BURN INJURIES – HOW TO AVOID THEM, & HOW TO TREAT THEM
From boiling water, to a hot cup of coffee or open fire place, burn injuries can occur anywhere and at any time – particularly for young children who are less aware of potential dangers in the home. Every year in Australia there are hundreds of hospitalisations for children aged 0-4 years due to a burn injury. While it can be hard to tame your young child’s curiosity, you can take a few precautionary measures to prevent burns from happening – and know correct first aid treatment for burns in case they do.
Following a few simple precautions will help keep you and your children safe from potential burns.
The following tips for preventing burns are provided by the Julian Burton Burns Trust.
Is your hot water delivered between 45 degrees and 50 degrees Celsius?
– Always test the water temperature with your wrist or elbow before bathing a baby, toddler, or young child.
– Is the microwave out of reach of young children and a safe height for adults?
– Create a ‘No Child Zone’ while preparing and serving hot food and beverages
– Do not carry or hold a child while using the stove. Instead, move a highchair into the kitchen
away from the stove where you can keep an eye on the child safely.
– Use back burners on the stove and keep pot handles and other hot items away from edges.
Electrical appliances and outlets
– Is your home fitted with a working electrical safety switch?
– Do you use power boards with surge protectors?
– Are electrical cords out of sight and reach of children?

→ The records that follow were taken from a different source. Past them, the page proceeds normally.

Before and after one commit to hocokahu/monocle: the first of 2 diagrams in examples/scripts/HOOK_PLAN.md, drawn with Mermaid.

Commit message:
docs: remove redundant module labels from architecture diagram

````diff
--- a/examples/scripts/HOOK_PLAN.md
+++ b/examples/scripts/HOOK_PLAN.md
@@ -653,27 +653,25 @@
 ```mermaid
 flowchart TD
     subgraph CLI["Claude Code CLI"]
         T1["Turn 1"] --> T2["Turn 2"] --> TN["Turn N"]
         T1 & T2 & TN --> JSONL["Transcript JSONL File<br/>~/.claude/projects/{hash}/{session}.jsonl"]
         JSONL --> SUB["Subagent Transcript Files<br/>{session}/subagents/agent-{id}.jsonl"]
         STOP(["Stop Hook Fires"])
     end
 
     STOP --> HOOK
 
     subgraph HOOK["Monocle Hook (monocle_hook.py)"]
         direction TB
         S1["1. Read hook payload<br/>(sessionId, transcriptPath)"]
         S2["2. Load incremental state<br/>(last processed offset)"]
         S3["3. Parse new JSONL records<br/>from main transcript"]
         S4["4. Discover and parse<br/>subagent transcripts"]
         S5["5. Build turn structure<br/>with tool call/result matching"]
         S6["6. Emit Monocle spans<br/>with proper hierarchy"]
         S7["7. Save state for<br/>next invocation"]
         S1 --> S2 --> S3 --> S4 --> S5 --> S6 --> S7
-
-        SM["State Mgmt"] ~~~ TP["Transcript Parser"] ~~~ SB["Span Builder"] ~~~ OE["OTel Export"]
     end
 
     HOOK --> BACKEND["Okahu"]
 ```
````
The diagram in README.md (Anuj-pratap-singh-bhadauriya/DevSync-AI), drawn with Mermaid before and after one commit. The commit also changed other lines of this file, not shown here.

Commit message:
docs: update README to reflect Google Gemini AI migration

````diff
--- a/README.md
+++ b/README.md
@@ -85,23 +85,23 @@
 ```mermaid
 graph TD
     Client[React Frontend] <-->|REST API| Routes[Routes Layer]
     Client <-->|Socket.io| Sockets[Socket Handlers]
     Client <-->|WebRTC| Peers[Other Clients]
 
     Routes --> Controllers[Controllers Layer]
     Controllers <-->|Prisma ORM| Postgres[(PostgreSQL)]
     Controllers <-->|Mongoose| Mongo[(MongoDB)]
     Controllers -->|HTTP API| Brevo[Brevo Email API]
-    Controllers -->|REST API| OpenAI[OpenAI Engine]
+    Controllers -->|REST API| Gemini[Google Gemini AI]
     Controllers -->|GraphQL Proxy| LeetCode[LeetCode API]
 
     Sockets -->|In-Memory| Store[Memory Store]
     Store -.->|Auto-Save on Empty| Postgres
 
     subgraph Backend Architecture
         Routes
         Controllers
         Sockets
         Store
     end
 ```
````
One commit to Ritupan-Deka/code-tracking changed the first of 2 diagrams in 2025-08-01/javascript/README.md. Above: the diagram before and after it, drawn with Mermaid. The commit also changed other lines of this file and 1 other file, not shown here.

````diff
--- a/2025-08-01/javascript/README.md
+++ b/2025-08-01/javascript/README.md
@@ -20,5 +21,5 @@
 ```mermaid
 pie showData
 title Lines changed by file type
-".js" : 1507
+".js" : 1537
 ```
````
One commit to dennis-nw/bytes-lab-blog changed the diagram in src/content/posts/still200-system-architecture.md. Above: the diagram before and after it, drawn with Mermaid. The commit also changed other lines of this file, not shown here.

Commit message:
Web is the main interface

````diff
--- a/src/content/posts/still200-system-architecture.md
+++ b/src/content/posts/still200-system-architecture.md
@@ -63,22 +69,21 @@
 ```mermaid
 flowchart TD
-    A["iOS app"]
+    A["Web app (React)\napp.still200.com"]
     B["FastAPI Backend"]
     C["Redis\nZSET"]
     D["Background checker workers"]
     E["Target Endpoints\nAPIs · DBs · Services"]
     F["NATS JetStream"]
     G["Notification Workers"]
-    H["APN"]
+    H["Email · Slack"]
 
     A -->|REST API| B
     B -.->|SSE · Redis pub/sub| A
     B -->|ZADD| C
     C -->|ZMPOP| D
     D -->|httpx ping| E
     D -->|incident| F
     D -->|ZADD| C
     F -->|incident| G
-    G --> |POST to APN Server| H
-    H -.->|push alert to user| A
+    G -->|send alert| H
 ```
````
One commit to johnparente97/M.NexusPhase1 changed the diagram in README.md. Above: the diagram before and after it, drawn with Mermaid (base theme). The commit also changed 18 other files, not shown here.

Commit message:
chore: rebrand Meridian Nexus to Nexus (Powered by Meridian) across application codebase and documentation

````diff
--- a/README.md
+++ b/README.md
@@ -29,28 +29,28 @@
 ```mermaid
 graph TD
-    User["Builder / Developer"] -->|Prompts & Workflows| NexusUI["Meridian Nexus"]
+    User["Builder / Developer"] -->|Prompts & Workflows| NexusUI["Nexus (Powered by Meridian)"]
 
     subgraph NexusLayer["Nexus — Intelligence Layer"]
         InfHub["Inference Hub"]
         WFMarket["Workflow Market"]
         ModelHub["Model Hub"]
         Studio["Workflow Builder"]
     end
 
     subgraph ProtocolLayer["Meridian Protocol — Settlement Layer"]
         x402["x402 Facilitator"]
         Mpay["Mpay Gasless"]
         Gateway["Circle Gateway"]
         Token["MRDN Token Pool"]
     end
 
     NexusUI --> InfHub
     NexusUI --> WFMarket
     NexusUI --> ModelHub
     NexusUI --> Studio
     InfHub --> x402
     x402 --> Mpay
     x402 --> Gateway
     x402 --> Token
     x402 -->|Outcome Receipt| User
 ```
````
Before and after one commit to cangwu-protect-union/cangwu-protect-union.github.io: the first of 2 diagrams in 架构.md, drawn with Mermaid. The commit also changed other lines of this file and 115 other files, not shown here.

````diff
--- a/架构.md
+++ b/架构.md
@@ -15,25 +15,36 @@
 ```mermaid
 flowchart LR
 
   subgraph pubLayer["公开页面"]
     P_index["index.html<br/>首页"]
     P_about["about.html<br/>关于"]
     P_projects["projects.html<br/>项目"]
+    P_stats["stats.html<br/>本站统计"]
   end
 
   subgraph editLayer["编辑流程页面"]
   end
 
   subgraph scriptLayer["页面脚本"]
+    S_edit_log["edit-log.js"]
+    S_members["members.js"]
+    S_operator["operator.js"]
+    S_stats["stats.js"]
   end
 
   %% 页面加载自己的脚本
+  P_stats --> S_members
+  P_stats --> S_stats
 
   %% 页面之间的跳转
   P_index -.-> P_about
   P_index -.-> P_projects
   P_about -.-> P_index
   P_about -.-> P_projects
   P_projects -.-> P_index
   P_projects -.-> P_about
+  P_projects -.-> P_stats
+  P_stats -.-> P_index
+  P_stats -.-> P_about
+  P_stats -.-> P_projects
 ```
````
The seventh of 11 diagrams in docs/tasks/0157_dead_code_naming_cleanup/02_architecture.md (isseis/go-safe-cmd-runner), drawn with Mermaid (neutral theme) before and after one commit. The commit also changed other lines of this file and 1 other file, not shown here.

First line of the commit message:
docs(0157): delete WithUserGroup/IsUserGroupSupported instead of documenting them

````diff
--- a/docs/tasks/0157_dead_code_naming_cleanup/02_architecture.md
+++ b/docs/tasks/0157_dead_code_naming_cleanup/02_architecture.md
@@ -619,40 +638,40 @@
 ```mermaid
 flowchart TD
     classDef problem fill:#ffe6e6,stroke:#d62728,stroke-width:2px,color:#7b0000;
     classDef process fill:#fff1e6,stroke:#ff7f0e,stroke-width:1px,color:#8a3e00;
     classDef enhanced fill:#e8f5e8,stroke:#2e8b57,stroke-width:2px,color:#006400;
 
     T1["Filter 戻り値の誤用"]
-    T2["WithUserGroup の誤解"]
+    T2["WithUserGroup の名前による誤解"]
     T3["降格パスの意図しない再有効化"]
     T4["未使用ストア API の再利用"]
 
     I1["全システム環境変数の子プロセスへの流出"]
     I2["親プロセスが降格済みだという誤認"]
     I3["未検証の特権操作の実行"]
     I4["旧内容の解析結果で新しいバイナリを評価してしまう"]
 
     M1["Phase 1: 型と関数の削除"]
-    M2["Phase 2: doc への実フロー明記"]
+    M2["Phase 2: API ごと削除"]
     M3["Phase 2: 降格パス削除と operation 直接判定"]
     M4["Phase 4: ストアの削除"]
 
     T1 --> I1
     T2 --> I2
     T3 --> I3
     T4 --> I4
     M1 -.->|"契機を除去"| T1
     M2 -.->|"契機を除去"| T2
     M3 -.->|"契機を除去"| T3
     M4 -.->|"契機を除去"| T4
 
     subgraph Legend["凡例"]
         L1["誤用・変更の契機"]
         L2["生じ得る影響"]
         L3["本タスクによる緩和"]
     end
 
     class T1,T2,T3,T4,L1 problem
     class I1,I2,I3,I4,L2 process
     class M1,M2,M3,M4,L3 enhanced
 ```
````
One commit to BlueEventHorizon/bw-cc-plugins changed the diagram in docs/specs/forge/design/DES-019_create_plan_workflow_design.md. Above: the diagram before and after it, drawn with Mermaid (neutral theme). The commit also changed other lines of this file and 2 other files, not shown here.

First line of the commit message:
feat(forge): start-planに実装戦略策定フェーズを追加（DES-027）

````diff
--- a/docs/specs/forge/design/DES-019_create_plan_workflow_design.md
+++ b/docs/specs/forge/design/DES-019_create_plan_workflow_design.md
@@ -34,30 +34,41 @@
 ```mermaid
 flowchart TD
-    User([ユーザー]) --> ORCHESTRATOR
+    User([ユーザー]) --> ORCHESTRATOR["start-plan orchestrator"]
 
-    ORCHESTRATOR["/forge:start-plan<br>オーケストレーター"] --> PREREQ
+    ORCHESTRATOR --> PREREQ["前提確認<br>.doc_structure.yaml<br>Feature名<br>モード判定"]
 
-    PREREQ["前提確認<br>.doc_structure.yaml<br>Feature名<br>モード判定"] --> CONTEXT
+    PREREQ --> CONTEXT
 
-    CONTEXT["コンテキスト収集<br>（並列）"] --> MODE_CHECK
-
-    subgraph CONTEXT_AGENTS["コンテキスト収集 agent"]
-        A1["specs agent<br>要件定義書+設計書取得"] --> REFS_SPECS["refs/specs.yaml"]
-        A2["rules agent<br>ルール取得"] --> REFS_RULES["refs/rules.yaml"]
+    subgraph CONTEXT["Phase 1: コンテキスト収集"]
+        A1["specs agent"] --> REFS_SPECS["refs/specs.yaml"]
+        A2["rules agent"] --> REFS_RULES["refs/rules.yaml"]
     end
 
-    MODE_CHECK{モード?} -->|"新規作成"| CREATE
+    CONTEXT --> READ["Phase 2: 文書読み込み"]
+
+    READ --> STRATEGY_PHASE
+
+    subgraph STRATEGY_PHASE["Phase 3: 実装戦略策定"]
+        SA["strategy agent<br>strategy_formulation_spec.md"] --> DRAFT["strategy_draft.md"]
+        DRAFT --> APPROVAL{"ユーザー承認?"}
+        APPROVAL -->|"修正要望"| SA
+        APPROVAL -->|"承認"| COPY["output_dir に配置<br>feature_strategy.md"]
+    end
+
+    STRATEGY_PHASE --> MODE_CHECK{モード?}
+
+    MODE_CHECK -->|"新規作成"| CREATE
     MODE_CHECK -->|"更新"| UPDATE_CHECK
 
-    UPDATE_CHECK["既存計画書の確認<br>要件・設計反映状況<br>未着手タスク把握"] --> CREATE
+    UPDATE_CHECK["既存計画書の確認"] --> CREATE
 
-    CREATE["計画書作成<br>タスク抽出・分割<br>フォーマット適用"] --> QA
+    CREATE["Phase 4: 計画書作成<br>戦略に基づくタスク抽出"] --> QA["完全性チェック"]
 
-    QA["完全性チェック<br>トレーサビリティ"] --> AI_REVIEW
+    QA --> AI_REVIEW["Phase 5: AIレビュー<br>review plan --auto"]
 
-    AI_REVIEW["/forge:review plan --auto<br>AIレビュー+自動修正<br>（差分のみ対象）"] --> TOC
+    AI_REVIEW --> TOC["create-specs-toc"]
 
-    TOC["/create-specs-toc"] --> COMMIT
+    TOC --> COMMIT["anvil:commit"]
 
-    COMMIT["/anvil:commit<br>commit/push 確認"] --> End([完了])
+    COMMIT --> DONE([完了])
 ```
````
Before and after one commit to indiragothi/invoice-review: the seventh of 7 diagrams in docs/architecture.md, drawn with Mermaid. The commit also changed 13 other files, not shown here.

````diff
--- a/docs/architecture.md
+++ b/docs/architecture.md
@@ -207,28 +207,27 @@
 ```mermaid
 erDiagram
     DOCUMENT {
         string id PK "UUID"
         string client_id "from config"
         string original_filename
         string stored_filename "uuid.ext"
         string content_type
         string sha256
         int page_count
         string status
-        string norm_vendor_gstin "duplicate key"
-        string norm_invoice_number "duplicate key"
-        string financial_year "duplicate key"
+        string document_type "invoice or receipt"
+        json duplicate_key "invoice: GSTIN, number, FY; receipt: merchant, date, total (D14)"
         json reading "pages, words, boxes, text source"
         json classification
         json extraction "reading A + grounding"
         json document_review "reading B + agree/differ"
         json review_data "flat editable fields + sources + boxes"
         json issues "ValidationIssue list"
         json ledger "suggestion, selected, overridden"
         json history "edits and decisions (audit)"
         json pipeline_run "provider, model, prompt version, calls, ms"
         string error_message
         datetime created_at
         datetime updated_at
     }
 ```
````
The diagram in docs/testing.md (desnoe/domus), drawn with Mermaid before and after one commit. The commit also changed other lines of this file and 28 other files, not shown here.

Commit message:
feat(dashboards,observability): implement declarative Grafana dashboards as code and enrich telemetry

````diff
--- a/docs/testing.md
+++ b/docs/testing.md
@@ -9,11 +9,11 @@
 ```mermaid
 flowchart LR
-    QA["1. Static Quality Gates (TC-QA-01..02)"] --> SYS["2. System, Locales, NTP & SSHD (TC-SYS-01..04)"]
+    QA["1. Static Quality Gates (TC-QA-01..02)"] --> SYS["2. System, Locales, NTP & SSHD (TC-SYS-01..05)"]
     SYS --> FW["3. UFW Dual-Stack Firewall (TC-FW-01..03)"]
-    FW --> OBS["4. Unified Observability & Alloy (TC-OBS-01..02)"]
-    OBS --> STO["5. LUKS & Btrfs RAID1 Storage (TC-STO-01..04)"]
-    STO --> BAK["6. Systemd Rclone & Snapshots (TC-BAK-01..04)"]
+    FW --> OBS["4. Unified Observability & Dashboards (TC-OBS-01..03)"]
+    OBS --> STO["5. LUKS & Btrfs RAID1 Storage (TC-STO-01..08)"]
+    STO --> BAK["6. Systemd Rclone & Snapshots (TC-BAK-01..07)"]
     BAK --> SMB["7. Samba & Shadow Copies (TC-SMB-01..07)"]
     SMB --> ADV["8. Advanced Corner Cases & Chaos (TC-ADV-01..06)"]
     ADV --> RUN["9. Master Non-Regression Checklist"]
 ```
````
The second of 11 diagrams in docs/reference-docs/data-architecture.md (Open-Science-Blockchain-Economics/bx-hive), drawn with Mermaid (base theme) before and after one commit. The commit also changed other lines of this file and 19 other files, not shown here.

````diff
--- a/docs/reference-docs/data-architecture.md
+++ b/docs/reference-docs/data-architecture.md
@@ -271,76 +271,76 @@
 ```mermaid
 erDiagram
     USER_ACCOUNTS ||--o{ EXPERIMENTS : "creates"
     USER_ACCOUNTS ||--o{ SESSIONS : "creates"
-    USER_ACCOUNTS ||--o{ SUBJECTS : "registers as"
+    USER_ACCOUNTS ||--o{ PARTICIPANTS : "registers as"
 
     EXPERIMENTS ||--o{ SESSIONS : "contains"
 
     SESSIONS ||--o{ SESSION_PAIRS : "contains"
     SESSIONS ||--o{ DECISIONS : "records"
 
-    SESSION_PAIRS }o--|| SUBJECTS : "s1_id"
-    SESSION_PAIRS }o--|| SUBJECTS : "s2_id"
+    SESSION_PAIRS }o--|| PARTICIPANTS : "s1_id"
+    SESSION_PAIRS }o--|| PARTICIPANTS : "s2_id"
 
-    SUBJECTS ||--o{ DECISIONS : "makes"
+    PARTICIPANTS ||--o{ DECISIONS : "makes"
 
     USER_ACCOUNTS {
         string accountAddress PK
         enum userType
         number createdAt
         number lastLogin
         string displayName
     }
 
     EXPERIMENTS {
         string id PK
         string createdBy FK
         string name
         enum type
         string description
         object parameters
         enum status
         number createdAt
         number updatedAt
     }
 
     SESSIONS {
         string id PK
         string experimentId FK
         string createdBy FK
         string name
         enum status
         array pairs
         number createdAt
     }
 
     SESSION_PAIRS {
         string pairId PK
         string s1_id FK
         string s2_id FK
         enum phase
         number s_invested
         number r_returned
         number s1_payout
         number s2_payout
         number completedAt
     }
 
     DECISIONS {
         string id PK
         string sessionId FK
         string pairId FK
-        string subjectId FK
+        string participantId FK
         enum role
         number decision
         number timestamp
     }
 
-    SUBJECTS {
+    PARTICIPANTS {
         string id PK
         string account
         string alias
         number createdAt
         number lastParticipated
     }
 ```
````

– Cover unused electrical outlets with outlet covers.
– Do you have working smoke alarms installed?
– Do you have a fire blanket and fire extinguisher in or near the kitchen?
– Are children’s nightwear labelled as ‘Low fire danger’?
– Are there safety guards around fireplaces, stoves and heaters?
– Do you have a fire escape plan for your home?
-If you live in a bushfire prone area, does your family have a prepared and practised bushfire
-Keep matches, lighters, and other flammable materials out of your child’s reach. Set a good
example for your children by not playing with these items.
– Does your family play in the shade, wear hats, sunscreen, sun smart clothing and shoes?
– Is at least 50% of your play and pool area protected from the sun’s ultra violet rays by
natural or shade structures?
– Do you have window shades on your car for young children?
– Do you have a first aid kit and extinguisher in your car?
– Is there a first aid kit in your home? Check expiry dates.
– Do you remove hot water bottles and wheat bags before getting into bed?
– Do you replace your hot water bottles every year?
– Are chemicals and poisonous substances kept in original containers?
– Are all chemicals and poisonous substances stored in a secured area?
– Does everyone in the home know the triple zero (000) emergency number?
First aid for burns:
Remove all jewellery from around the burn area. Remove any clothing around the burn area
unless it is stuck to the skin
Cool the burn under cool running water for 20 minutes. This will stop the burning process
which can continue for 2-3 hours if not cooled sufficiently.
NEVER use ice, oil, butter or ointments as this can further damage the skin.
Cover the burn loosely with cling wrap or a clean, damp lint-free cloth. This will reduce the chance of infection.
Seek immediate medical advice if the burn is:
– larger than a 20 cent coin
– on the face, hands, groin or feet
– deep or infected
– caused by chemicals, electricity or if signs of inhalation injury (blackening around mouth or nostrils, swelling of airways) are evident
1. Hendrie D, Miller T, Randall S, Brameld K, Moorin R. Incidence and costs of injury in WA 2012. Perth: Chronic Disease Prevention Directorate Department of Health WA; 2016.
- Julian Burton Burns Trust. Home Burn Safety Checklist 2016. Available to view athttp://www.burnstrust.com.au/assets/BurnSafe-Resources/Home-Burn-Safety-Checklist-2016.pdf